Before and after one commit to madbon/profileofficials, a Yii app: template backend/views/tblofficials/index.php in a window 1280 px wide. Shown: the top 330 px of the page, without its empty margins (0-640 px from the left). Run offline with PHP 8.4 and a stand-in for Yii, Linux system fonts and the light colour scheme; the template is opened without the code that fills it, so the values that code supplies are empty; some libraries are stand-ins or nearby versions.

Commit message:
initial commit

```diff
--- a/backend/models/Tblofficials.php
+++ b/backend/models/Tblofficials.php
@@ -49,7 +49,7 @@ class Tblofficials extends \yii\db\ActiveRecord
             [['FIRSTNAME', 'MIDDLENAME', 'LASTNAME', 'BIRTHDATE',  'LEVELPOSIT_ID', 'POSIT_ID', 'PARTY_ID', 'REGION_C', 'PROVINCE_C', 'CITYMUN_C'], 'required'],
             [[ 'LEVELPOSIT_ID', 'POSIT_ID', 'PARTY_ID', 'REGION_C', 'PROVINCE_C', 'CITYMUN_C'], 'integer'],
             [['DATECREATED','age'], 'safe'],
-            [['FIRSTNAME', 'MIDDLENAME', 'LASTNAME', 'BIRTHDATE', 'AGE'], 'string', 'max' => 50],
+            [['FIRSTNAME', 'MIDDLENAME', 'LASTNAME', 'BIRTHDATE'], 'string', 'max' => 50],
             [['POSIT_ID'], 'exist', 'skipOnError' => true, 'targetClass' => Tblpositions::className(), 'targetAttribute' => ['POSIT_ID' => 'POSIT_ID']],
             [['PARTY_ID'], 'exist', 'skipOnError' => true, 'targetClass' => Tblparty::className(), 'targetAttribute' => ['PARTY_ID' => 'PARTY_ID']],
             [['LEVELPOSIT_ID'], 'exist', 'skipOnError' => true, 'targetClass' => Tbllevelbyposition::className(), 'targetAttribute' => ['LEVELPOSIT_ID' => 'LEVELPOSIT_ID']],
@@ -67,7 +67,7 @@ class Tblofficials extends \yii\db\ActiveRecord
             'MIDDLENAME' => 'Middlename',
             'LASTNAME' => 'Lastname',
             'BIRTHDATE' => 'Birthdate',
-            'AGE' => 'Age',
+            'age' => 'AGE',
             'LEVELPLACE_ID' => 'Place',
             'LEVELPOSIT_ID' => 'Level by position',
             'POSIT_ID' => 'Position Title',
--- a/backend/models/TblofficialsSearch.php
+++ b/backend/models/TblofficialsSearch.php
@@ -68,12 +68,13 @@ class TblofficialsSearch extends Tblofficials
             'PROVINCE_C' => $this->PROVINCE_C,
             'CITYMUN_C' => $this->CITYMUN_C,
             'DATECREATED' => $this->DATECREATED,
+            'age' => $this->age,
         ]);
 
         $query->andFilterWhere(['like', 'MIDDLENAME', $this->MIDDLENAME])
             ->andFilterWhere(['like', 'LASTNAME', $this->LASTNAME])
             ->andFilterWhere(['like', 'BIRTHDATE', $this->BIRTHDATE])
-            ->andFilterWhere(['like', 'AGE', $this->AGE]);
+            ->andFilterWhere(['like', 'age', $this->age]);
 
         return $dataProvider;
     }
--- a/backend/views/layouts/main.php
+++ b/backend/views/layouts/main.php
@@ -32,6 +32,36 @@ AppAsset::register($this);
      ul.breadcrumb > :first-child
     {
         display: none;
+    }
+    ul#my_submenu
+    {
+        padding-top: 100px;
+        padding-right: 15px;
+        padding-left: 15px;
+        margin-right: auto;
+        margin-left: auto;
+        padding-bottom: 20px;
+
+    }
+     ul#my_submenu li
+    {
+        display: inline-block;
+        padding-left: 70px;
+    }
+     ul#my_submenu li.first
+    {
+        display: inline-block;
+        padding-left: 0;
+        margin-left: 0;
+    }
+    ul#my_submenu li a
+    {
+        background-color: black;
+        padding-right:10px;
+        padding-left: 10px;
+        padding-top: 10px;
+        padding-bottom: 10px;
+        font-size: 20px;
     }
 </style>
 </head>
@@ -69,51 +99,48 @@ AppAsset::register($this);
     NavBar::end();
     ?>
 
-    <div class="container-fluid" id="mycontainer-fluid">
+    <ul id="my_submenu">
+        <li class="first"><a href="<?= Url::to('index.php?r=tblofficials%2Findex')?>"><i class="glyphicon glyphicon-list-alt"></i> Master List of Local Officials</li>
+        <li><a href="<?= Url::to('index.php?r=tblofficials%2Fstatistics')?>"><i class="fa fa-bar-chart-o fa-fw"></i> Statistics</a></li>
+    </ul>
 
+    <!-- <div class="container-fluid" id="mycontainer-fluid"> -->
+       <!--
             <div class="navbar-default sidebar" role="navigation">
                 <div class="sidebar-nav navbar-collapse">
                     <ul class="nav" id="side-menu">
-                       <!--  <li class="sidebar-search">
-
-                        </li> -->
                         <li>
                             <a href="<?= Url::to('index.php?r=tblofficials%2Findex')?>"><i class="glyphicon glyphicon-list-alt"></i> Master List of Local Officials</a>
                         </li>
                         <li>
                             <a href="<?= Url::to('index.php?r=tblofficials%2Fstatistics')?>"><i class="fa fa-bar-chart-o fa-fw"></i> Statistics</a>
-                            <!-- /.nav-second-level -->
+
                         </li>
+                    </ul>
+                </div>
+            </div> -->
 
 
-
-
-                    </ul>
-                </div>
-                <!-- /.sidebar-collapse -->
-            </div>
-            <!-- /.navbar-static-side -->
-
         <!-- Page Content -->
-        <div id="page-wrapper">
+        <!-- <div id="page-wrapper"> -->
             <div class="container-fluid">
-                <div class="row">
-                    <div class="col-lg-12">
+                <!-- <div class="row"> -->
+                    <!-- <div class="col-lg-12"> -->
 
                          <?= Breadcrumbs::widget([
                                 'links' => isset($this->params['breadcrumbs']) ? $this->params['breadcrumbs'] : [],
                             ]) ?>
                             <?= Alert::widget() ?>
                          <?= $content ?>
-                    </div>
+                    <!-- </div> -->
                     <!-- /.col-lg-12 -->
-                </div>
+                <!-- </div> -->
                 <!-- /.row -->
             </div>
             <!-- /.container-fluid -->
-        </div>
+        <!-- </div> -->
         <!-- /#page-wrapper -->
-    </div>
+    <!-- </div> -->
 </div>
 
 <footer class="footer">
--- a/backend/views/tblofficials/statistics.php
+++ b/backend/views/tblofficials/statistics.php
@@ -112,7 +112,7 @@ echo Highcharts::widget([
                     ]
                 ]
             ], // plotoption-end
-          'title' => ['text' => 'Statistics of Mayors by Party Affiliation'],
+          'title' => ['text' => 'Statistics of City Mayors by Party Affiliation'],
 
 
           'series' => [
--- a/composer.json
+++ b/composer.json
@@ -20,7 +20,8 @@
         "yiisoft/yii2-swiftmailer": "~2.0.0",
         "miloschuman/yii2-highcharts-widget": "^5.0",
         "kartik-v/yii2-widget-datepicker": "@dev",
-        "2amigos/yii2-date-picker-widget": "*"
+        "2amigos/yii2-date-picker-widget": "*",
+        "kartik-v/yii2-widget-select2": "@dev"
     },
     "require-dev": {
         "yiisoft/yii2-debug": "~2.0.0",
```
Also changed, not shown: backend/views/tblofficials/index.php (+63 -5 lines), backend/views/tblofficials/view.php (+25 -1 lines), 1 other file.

▸ **What to produce**:
In the listing, how many lines include the string "andFilterWhere"? State the number alone.

▸ **Exercise answer**:
5